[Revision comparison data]
──────

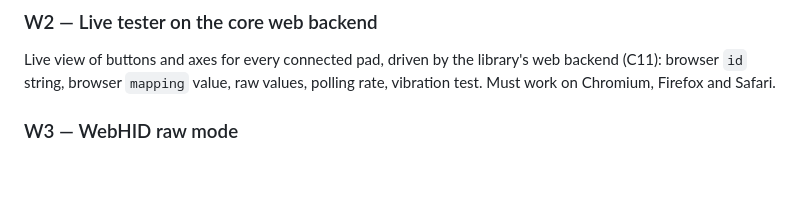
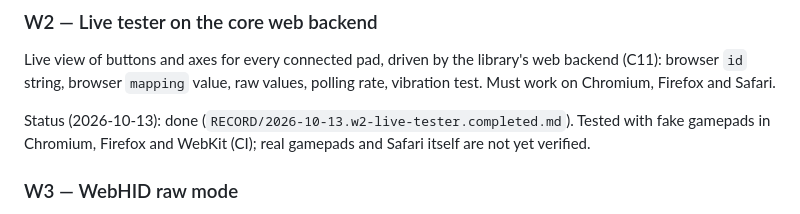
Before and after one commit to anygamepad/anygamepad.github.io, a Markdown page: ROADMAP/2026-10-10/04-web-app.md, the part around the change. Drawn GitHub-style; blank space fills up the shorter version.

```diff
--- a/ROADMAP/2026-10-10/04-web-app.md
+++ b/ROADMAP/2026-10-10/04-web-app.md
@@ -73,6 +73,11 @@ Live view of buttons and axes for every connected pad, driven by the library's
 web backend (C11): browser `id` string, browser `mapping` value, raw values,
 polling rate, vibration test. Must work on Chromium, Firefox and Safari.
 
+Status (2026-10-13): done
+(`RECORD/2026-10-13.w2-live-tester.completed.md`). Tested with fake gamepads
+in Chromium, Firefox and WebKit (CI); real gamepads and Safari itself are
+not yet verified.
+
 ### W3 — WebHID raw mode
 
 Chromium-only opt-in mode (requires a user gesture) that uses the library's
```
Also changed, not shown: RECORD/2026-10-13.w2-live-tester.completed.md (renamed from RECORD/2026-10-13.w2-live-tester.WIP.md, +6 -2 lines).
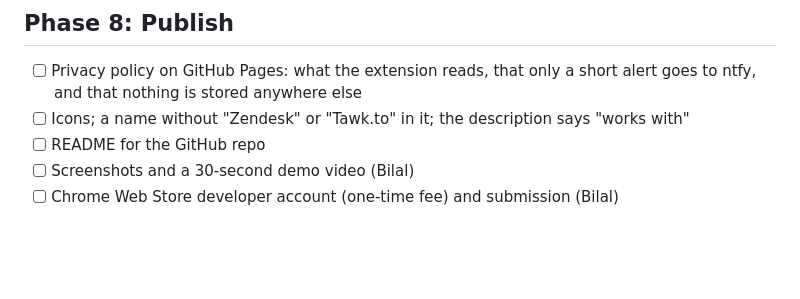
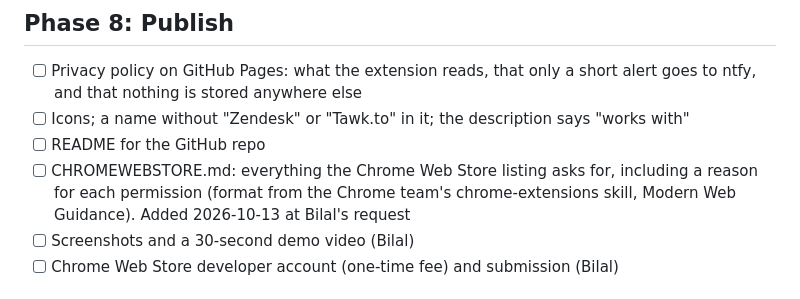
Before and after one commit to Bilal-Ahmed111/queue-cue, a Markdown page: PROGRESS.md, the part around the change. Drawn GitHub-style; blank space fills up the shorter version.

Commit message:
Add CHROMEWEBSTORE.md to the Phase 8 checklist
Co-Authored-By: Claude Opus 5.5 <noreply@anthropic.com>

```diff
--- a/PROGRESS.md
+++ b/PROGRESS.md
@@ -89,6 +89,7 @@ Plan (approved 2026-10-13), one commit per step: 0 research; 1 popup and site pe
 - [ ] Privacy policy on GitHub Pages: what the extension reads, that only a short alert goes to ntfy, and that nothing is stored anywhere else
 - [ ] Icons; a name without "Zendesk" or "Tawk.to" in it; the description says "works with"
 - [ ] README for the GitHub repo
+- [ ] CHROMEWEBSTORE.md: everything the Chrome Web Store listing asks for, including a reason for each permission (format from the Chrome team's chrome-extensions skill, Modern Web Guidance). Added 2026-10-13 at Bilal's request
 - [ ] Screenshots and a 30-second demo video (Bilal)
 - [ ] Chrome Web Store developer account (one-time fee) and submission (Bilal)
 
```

──────

> EXERCISE REQUIREMENTS
Could you return each entry word for word, with the images omitted?

> RESULT OF THIS TASK
Before and after one commit to anygamepad/anygamepad.github.io, a Markdown page: ROADMAP/2026-10-10/04-web-app.md, the part around the change. Drawn GitHub-style; blank space fills up the shorter version.

```diff
--- a/ROADMAP/2026-10-10/04-web-app.md
+++ b/ROADMAP/2026-10-10/04-web-app.md
@@ -73,6 +73,11 @@ Live view of buttons and axes for every connected pad, driven by the library's
 web backend (C11): browser `id` string, browser `mapping` value, raw values,
 polling rate, vibration test. Must work on Chromium, Firefox and Safari.
 
+Status (2026-10-13): done
+(`RECORD/2026-10-13.w2-live-tester.completed.md`). Tested with fake gamepads
+in Chromium, Firefox and WebKit (CI); real gamepads and Safari itself are
+not yet verified.
+
 ### W3 — WebHID raw mode
 
 Chromium-only opt-in mode (requires a user gesture) that uses the library's
```
Also changed, not shown: RECORD/2026-10-13.w2-live-tester.completed.md (renamed from RECORD/2026-10-13.w2-live-tester.WIP.md, +6 -2 lines).
Before and after one commit to Bilal-Ahmed111/queue-cue, a Markdown page: PROGRESS.md, the part around the change. Drawn GitHub-style; blank space fills up the shorter version.

Commit message:
Add CHROMEWEBSTORE.md to the Phase 8 checklist
Co-Authored-By: Claude Opus 5.5 <noreply@anthropic.com>

```diff
--- a/PROGRESS.md
+++ b/PROGRESS.md
@@ -89,6 +89,7 @@ Plan (approved 2026-10-13), one commit per step: 0 research; 1 popup and site pe
 - [ ] Privacy policy on GitHub Pages: what the extension reads, that only a short alert goes to ntfy, and that nothing is stored anywhere else
 - [ ] Icons; a name without "Zendesk" or "Tawk.to" in it; the description says "works with"
 - [ ] README for the GitHub repo
+- [ ] CHROMEWEBSTORE.md: everything the Chrome Web Store listing asks for, including a reason for each permission (format from the Chrome team's chrome-extensions skill, Modern Web Guidance). Added 2026-10-13 at Bilal's request
 - [ ] Screenshots and a 30-second demo video (Bilal)
 - [ ] Chrome Web Store developer account (one-time fee) and submission (Bilal)
 
```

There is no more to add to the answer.